The wheat penny has long been a staple of coin collections, and due to its commonality, it is a favorite among beginning collectors.

The wheat penny was first minted in 1909. In order to celebrate the centennial of Abraham Lincoln’s birth, President Theodore Roosevelt sought to create a cent piece bearing the iconic 16th president’s likeness.

Roosevelt’s proposed coin would be the first U.S. coin to feature the image of a real person. Previous coins had only featured animals and fictitious or symbolic persons, as in the case of the Buffalo nickel and the Morgan silver dollar.

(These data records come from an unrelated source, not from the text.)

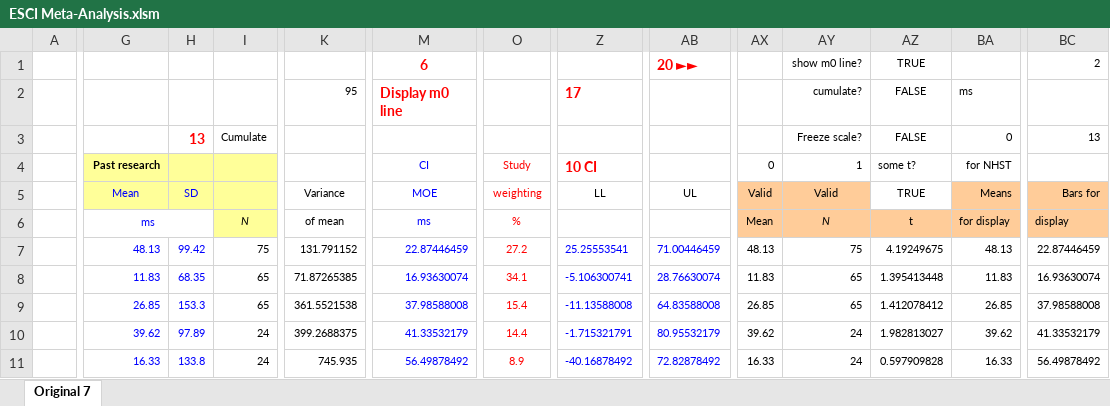
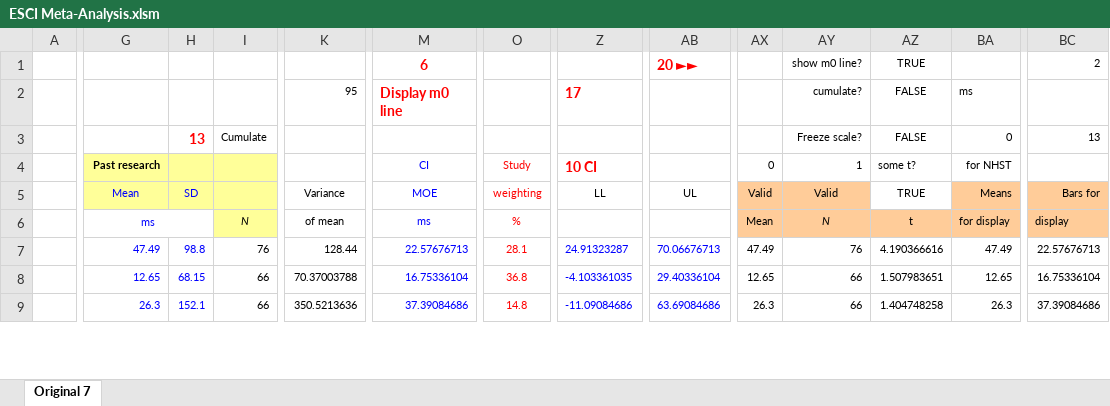
Before and after one commit to JimGrange/paperData, an Excel workbook: Episodic Retrieval & Inhibition/Data & Analysis Code/Mini Meta-Analysis/ESCI Meta-Analysis.xlsm, sheet Original 7, drawn as a sheet; only a part is shown, gaps mark what is left out; values as stored, in another font and other column widths than the file's, no borders; charts and pictures and conditional formats not drawn; removed rows and columns are numbered as before the commit, all else as after; rows hold the shown columns only; the diff covers the shown part only; the diff names each change by its address in the sheet, - before the commit and + after, or states it on an @@ line.

Commit message:
fixed meta analysis

```diff
--- a/Episodic Retrieval & Inhibition/Data & Analysis Code/Mini Meta-Analysis/ESCI Meta-Analysis.xlsm (sheet Original 7)
+++ b/Episodic Retrieval & Inhibition/Data & Analysis Code/Mini Meta-Analysis/ESCI Meta-Analysis.xlsm (sheet Original 7)
-G7: 48.13
+G7: 47.49
-H7: 99.42
+H7: 98.8
-I7: 75
+I7: 76
-K7: 131.791152
+K7: 128.44
-M7: 22.87446459
+M7: 22.57676713
-O7: 27.2
+O7: 28.1
-Z7: 25.25553541
+Z7: 24.91323287
-AB7: 71.00446459
+AB7: 70.06676713
-AX7: 48.13
+AX7: 47.49
-AY7: 75
+AY7: 76
-AZ7: 4.19249675
+AZ7: 4.190366616
-BA7: 48.13
+BA7: 47.49
-BC7: 22.87446459
+BC7: 22.57676713
-G8: 11.83
+G8: 12.65
-H8: 68.35
+H8: 68.15
-I8: 65
+I8: 66
-K8: 71.87265385
+K8: 70.37003788
-M8: 16.93630074
+M8: 16.75336104
-O8: 34.1
+O8: 36.8
-Z8: -5.106300741
+Z8: -4.103361035
-AB8: 28.76630074
+AB8: 29.40336104
-AX8: 11.83
+AX8: 12.65
-AY8: 65
+AY8: 66
-AZ8: 1.395413448
+AZ8: 1.507983651
-BA8: 11.83
+BA8: 12.65
-BC8: 16.93630074
+BC8: 16.75336104
-row 9:  | 26.85 | 153.3 | 65 | 361.5521538 | 37.98588008 | 15.4 | -11.13588008 | 64.83588008 | 26.85 | 65 | 1.412078412 | 26.85 | 37.98588008
-row 10:  | 39.62 | 97.89 | 24 | 399.2688375 | 41.33532179 | 14.4 | -1.715321791 | 80.95532179 | 39.62 | 24 | 1.982813027 | 39.62 | 41.33532179
-row 11:  | 16.33 | 133.8 | 24 | 745.935 | 56.49878492 | 8.9 | -40.16878492 | 72.82878492 | 16.33 | 24 | 0.597909828 | 16.33 | 56.49878492
+row 9:  | 26.3 | 152.1 | 66 | 350.5213636 | 37.39084686 | 14.8 | -11.09084686 | 63.69084686 | 26.3 | 66 | 1.404748258 | 26.3 | 37.39084686
```
Also changed, not shown: 6 added rows, 4 removed rows and 121 edited cells elsewhere in this sheet, charts or pictures, 2 other files.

It was Victor David Brenner, a Lithuanian medalist, who was responsible for the design of the new cent piece.

The obverse of Brenner’s design, which is still the basis for the obverse of today’s pennies, features a profile bust portrait of Lincoln with the word “LIBERTY” to his left and the year of mintage to his right. Along the upper rim is the motto “IN GOD WE TRUST.”

On the reverse, we have the denomination “ONE CENT” boldly centered with “UNITED STATES AMERICA” below. This is surrounded by two stalks of wheat, and along the top is the motto “E PLURIBUS UNUM.”

The wheat penny was minted until 1959, when it was replaced with the Lincoln Memorial penny.

History of the 1941 Wheat Penny

Minted the year that America formally entered into World War II following the attack on Pearl Harbor, the 1941 wheat penny is valued by some for its historical significance.

1941 was a prolific year for penny production, with a total number of 1,108,078,000 wheat pennies minted.

Three locations were responsible for minting these pennies: Philadelphia, San Francisco, and Denver. Philadelphia minted the most, with 887,018,000 coins minted. Denver is next with 128,700,000. Last is San Francisco, which minted 92,360,000 coins.

Compositionally, the 1941 penny is standard for wheat pennies: 95% copper and 5% tin and zinc. The diameter of 19mm and the mass of 3.11 grams are also standard for the series.

Design-wise, the 1941 coin is consistent with wheat pennies minted after 1918, meaning that Brenner’s initials are struck on the bottom slope of Lincoln’s shoulder on the obverse.

Valuing the 1941 Wheat Penny

Because over a billion wheat pennies were minted in 1941, they are quite common. Indeed, it is not very surprising to find them in pocket change from time to time.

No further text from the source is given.